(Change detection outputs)
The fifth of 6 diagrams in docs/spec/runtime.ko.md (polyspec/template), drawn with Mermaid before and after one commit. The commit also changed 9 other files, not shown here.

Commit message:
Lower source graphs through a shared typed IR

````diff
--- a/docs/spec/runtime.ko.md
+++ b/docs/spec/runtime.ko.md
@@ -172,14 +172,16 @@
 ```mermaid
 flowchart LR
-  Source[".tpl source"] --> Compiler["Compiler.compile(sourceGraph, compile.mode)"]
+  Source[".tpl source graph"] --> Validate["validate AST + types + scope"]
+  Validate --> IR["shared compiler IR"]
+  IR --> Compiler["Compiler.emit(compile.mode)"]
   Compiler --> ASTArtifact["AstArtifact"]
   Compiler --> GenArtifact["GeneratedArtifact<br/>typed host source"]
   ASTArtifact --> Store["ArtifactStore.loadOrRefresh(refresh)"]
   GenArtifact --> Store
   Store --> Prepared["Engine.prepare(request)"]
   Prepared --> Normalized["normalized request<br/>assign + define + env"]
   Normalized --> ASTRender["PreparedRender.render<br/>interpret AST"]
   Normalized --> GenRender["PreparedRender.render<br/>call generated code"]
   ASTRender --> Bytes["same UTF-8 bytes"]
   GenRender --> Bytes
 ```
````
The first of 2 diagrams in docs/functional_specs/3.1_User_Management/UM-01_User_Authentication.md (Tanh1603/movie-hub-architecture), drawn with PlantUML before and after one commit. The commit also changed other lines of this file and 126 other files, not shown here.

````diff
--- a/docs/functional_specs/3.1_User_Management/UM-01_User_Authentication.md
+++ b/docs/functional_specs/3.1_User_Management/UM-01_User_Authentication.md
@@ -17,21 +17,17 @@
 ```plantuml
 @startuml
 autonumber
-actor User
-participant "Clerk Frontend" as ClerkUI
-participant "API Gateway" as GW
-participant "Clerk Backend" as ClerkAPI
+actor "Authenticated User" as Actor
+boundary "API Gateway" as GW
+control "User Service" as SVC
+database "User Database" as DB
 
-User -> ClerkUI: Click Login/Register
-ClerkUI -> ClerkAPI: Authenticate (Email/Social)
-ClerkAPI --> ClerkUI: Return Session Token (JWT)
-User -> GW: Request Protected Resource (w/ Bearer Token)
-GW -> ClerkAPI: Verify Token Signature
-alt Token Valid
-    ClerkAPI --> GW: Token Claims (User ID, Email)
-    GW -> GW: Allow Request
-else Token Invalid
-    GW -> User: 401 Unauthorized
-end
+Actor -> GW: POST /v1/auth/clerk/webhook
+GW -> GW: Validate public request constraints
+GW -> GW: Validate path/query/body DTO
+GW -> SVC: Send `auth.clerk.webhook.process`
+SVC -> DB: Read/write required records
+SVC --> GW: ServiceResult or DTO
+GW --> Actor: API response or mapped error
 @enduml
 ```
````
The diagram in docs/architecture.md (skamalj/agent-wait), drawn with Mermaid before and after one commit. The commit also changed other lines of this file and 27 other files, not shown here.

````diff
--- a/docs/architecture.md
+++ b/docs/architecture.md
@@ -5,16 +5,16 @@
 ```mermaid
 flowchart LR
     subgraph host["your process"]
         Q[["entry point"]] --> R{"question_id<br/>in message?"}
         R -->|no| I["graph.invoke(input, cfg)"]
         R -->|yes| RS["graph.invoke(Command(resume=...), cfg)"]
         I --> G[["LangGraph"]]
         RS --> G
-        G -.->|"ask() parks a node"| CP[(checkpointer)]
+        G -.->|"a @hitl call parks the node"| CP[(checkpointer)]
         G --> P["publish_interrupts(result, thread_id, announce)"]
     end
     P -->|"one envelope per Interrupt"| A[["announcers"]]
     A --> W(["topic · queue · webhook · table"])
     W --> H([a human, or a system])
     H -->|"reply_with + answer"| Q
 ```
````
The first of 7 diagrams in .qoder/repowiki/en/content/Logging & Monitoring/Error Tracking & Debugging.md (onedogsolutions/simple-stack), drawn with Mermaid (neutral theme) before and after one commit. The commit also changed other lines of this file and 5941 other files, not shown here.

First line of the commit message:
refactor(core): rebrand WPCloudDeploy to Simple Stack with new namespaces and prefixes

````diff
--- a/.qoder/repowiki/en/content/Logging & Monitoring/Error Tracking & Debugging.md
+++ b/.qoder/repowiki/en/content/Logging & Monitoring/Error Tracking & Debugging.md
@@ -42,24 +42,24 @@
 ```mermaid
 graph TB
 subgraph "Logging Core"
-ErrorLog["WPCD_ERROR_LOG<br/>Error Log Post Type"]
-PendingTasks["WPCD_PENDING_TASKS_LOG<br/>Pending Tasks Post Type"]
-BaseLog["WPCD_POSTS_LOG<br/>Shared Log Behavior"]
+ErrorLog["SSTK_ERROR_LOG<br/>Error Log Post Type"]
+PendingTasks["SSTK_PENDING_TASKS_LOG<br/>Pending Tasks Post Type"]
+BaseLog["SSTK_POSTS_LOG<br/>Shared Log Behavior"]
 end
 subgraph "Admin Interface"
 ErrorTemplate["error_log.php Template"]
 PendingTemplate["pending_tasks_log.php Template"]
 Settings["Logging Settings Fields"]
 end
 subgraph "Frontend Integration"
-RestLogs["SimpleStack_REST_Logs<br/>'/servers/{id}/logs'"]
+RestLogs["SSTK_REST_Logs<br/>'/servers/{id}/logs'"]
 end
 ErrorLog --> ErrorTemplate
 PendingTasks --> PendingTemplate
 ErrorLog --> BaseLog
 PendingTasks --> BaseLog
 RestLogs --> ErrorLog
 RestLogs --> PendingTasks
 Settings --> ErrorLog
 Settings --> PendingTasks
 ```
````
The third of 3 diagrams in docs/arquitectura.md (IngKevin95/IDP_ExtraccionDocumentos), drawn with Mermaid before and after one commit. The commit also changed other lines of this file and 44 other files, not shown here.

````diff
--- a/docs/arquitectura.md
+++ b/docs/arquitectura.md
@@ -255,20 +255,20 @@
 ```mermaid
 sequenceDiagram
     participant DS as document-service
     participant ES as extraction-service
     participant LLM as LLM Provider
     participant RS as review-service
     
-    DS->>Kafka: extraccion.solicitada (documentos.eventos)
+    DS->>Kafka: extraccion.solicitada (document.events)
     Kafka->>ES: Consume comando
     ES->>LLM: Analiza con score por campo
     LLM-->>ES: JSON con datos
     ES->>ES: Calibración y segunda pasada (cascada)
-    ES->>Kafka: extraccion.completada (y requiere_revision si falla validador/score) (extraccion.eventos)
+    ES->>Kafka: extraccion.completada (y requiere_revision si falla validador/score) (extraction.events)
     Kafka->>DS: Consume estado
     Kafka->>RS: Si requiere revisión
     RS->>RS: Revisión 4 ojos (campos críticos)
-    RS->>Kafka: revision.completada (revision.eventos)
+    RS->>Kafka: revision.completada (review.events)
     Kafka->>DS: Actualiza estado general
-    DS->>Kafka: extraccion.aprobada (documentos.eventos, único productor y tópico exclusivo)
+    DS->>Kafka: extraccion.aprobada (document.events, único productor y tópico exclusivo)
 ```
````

--- Problem ---
Reproduce each entry word for word.

--- Output below ---
The fifth of 6 diagrams in docs/spec/runtime.ko.md (polyspec/template), drawn with Mermaid before and after one commit. The commit also changed 9 other files, not shown here.

Commit message:
Lower source graphs through a shared typed IR

````diff
--- a/docs/spec/runtime.ko.md
+++ b/docs/spec/runtime.ko.md
@@ -172,14 +172,16 @@
 ```mermaid
 flowchart LR
-  Source[".tpl source"] --> Compiler["Compiler.compile(sourceGraph, compile.mode)"]
+  Source[".tpl source graph"] --> Validate["validate AST + types + scope"]
+  Validate --> IR["shared compiler IR"]
+  IR --> Compiler["Compiler.emit(compile.mode)"]
   Compiler --> ASTArtifact["AstArtifact"]
   Compiler --> GenArtifact["GeneratedArtifact<br/>typed host source"]
   ASTArtifact --> Store["ArtifactStore.loadOrRefresh(refresh)"]
   GenArtifact --> Store
   Store --> Prepared["Engine.prepare(request)"]
   Prepared --> Normalized["normalized request<br/>assign + define + env"]
   Normalized --> ASTRender["PreparedRender.render<br/>interpret AST"]
   Normalized --> GenRender["PreparedRender.render<br/>call generated code"]
   ASTRender --> Bytes["same UTF-8 bytes"]
   GenRender --> Bytes
 ```
````
The first of 2 diagrams in docs/functional_specs/3.1_User_Management/UM-01_User_Authentication.md (Tanh1603/movie-hub-architecture), drawn with PlantUML before and after one commit. The commit also changed other lines of this file and 126 other files, not shown here.

````diff
--- a/docs/functional_specs/3.1_User_Management/UM-01_User_Authentication.md
+++ b/docs/functional_specs/3.1_User_Management/UM-01_User_Authentication.md
@@ -17,21 +17,17 @@
 ```plantuml
 @startuml
 autonumber
-actor User
-participant "Clerk Frontend" as ClerkUI
-participant "API Gateway" as GW
-participant "Clerk Backend" as ClerkAPI
+actor "Authenticated User" as Actor
+boundary "API Gateway" as GW
+control "User Service" as SVC
+database "User Database" as DB
 
-User -> ClerkUI: Click Login/Register
-ClerkUI -> ClerkAPI: Authenticate (Email/Social)
-ClerkAPI --> ClerkUI: Return Session Token (JWT)
-User -> GW: Request Protected Resource (w/ Bearer Token)
-GW -> ClerkAPI: Verify Token Signature
-alt Token Valid
-    ClerkAPI --> GW: Token Claims (User ID, Email)
-    GW -> GW: Allow Request
-else Token Invalid
-    GW -> User: 401 Unauthorized
-end
+Actor -> GW: POST /v1/auth/clerk/webhook
+GW -> GW: Validate public request constraints
+GW -> GW: Validate path/query/body DTO
+GW -> SVC: Send `auth.clerk.webhook.process`
+SVC -> DB: Read/write required records
+SVC --> GW: ServiceResult or DTO
+GW --> Actor: API response or mapped error
 @enduml
 ```
````
The diagram in docs/architecture.md (skamalj/agent-wait), drawn with Mermaid before and after one commit. The commit also changed other lines of this file and 27 other files, not shown here.

````diff
--- a/docs/architecture.md
+++ b/docs/architecture.md
@@ -5,16 +5,16 @@
 ```mermaid
 flowchart LR
     subgraph host["your process"]
         Q[["entry point"]] --> R{"question_id<br/>in message?"}
         R -->|no| I["graph.invoke(input, cfg)"]
         R -->|yes| RS["graph.invoke(Command(resume=...), cfg)"]
         I --> G[["LangGraph"]]
         RS --> G
-        G -.->|"ask() parks a node"| CP[(checkpointer)]
+        G -.->|"a @hitl call parks the node"| CP[(checkpointer)]
         G --> P["publish_interrupts(result, thread_id, announce)"]
     end
     P -->|"one envelope per Interrupt"| A[["announcers"]]
     A --> W(["topic · queue · webhook · table"])
     W --> H([a human, or a system])
     H -->|"reply_with + answer"| Q
 ```
````
The first of 7 diagrams in .qoder/repowiki/en/content/Logging & Monitoring/Error Tracking & Debugging.md (onedogsolutions/simple-stack), drawn with Mermaid (neutral theme) before and after one commit. The commit also changed other lines of this file and 5941 other files, not shown here.

First line of the commit message:
refactor(core): rebrand WPCloudDeploy to Simple Stack with new namespaces and prefixes

````diff
--- a/.qoder/repowiki/en/content/Logging & Monitoring/Error Tracking & Debugging.md
+++ b/.qoder/repowiki/en/content/Logging & Monitoring/Error Tracking & Debugging.md
@@ -42,24 +42,24 @@
 ```mermaid
 graph TB
 subgraph "Logging Core"
-ErrorLog["WPCD_ERROR_LOG<br/>Error Log Post Type"]
-PendingTasks["WPCD_PENDING_TASKS_LOG<br/>Pending Tasks Post Type"]
-BaseLog["WPCD_POSTS_LOG<br/>Shared Log Behavior"]
+ErrorLog["SSTK_ERROR_LOG<br/>Error Log Post Type"]
+PendingTasks["SSTK_PENDING_TASKS_LOG<br/>Pending Tasks Post Type"]
+BaseLog["SSTK_POSTS_LOG<br/>Shared Log Behavior"]
 end
 subgraph "Admin Interface"
 ErrorTemplate["error_log.php Template"]
 PendingTemplate["pending_tasks_log.php Template"]
 Settings["Logging Settings Fields"]
 end
 subgraph "Frontend Integration"
-RestLogs["SimpleStack_REST_Logs<br/>'/servers/{id}/logs'"]
+RestLogs["SSTK_REST_Logs<br/>'/servers/{id}/logs'"]
 end
 ErrorLog --> ErrorTemplate
 PendingTasks --> PendingTemplate
 ErrorLog --> BaseLog
 PendingTasks --> BaseLog
 RestLogs --> ErrorLog
 RestLogs --> PendingTasks
 Settings --> ErrorLog
 Settings --> PendingTasks
 ```
````
The third of 3 diagrams in docs/arquitectura.md (IngKevin95/IDP_ExtraccionDocumentos), drawn with Mermaid before and after one commit. The commit also changed other lines of this file and 44 other files, not shown here.

````diff
--- a/docs/arquitectura.md
+++ b/docs/arquitectura.md
@@ -255,20 +255,20 @@
 ```mermaid
 sequenceDiagram
     participant DS as document-service
     participant ES as extraction-service
     participant LLM as LLM Provider
     participant RS as review-service
     
-    DS->>Kafka: extraccion.solicitada (documentos.eventos)
+    DS->>Kafka: extraccion.solicitada (document.events)
     Kafka->>ES: Consume comando
     ES->>LLM: Analiza con score por campo
     LLM-->>ES: JSON con datos
     ES->>ES: Calibración y segunda pasada (cascada)
-    ES->>Kafka: extraccion.completada (y requiere_revision si falla validador/score) (extraccion.eventos)
+    ES->>Kafka: extraccion.completada (y requiere_revision si falla validador/score) (extraction.events)
     Kafka->>DS: Consume estado
     Kafka->>RS: Si requiere revisión
     RS->>RS: Revisión 4 ojos (campos críticos)
-    RS->>Kafka: revision.completada (revision.eventos)
+    RS->>Kafka: revision.completada (review.events)
     Kafka->>DS: Actualiza estado general
-    DS->>Kafka: extraccion.aprobada (documentos.eventos, único productor y tópico exclusivo)
+    DS->>Kafka: extraccion.aprobada (document.events, único productor y tópico exclusivo)
 ```
````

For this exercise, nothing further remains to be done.